• Historic inscriptions carved in the bluff at El Morro.

    El Morro

    National Monument New Mexico

Your Safety

Hiking Safety
There are a number of things you can do to make your hike safer. Consult a ranger for assistance in choosing a trail to meet your abilities. Carry plenty of water, (at least 20 ounces, more on warm days). Wear sturdy hiking shoes, and dress for variable weather. Stay on designated trails, for your protection and to prevent damage to the fragile resources.

Weather
During summer months, storms can arise quickly. Watch for building thunderstorms in the afternoon, and in the event of lightning, take cover. Avoid hilltops, ridges, and flat open areas.

To minimize the threat posed by afternoon thunderstorms, it is best to begin day hikes to higher elevations at El Morro early in the morning to allow ample time to be down from exposed heights before the onset of storm activity.

Wildlife
Two species of rattlesnakes live at El Morro. Never place your hands or feet where you cannot see. Rattlesnakes or black widow spiders may be sheltered there.

Mountain Lions also live in the area and are known to occasionally roam the park. Encounters are rare, but possible. To prevent an encounter - Do not hike or jog alone; keep children within site and close by; and keep a clean camp or picnic site. Most lions avoid confrontation, so give the lion a way to escape. Stay calm and speak loudly and firmly. DO NOT RUN from a mountain lion, rather stand and face it. Make eye contact. Appear as large as you can. Raise your arms, open your jacket, or lift your day pack over your head. Throw stones or whatever you can reach without crouching or turning your back. Try to remain standing and face the animal. Report any mountain lion sightings to a Ranger.

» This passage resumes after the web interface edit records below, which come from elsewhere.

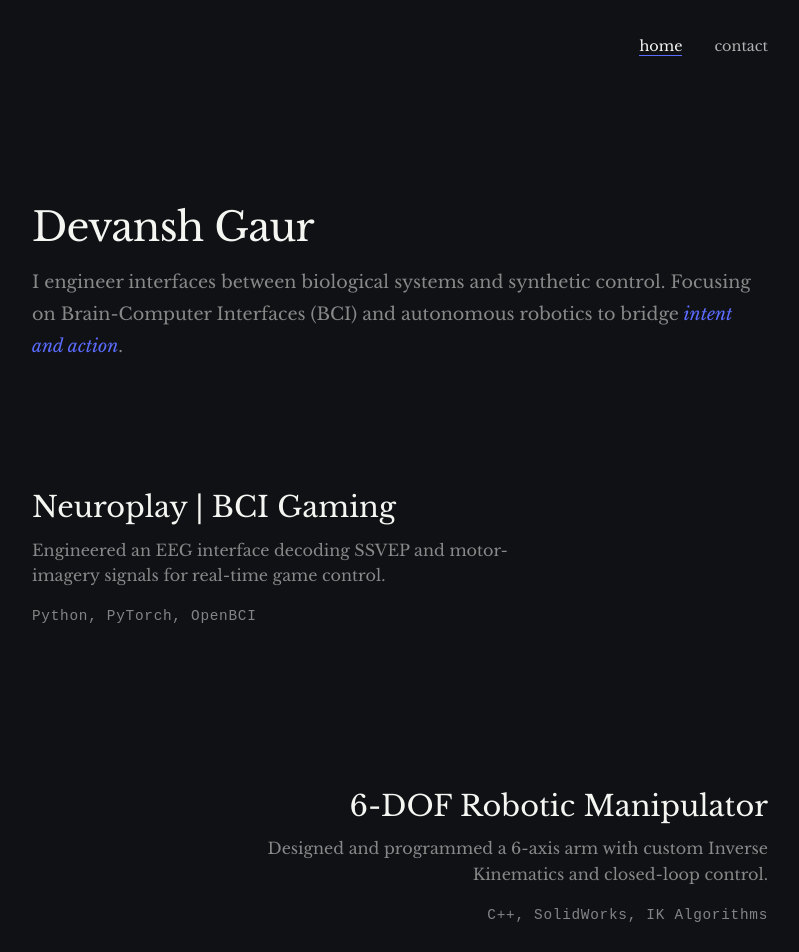
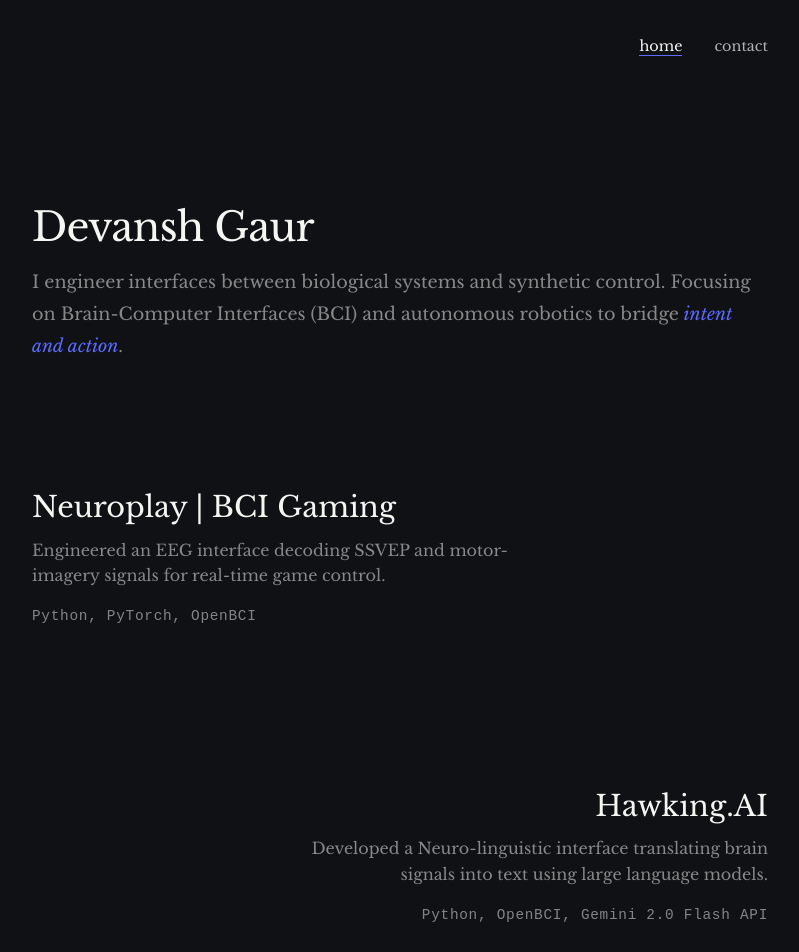
Before and after one commit to devansh-gr/Portfolio, a React (Vite) app: page / in a window 1280 px wide. Shown: the top 952 px of the page, without its empty margins (240-1039 px from the left). Built offline with nearby package versions, Linux system fonts and the light colour scheme.

Commit message:
Added Hawking.ai

```diff
--- a/package.json
+++ b/package.json
@@ -2,7 +2,6 @@
   "name": "devansh-profile",
   "private": true,
   "version": "0.0.0",
-  "homepage": "https://devanshgaur.github.io/portfolio",
   "type": "module",
   "scripts": {
     "dev": "vite",
--- a/src/index.css
+++ b/src/index.css
@@ -1,7 +1,7 @@
 @import url('https://fonts.googleapis.com/css2?family=Libre+Baskerville:ital,wght@0,400;0,700;1,400&display=swap');
 
 :root {
-  /* PRD Section 3: Colors */
+  /*Colors */
   --bg-color: #0F1115;
   --text-primary: #F5F5F2;
   --accent-color: #5B6CFF;
--- a/src/pages/Home.jsx
+++ b/src/pages/Home.jsx
@@ -9,6 +9,13 @@
     title: 'Neuroplay | BCI Gaming',
     description: 'Engineered an EEG interface decoding SSVEP and motor-imagery signals for real-time game control.',
     tech: 'Python, PyTorch, OpenBCI'
+  },
+  {
+    id: 2,
+    title: 'Hawking.AI',
+    description: 'Developed a Neuro-linguistic interface translating brain signals into text using large language models.',
+    tech: 'Python, OpenBCI, Gemini 2.0 Flash API'
+
   },
   {
     id: 2,
@@ -33,6 +40,8 @@
     title: 'Solar Efficiency Analysis',
     description: 'Modeled thermal regulation and irradiance efficiency across 10+ years of climate data.',
     tech: 'Python, MATLAB, Pandas'
+
+
   }
 ];
 
```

Report a Hazard
To report a hazard, please contact: e-mail us

Did You Know?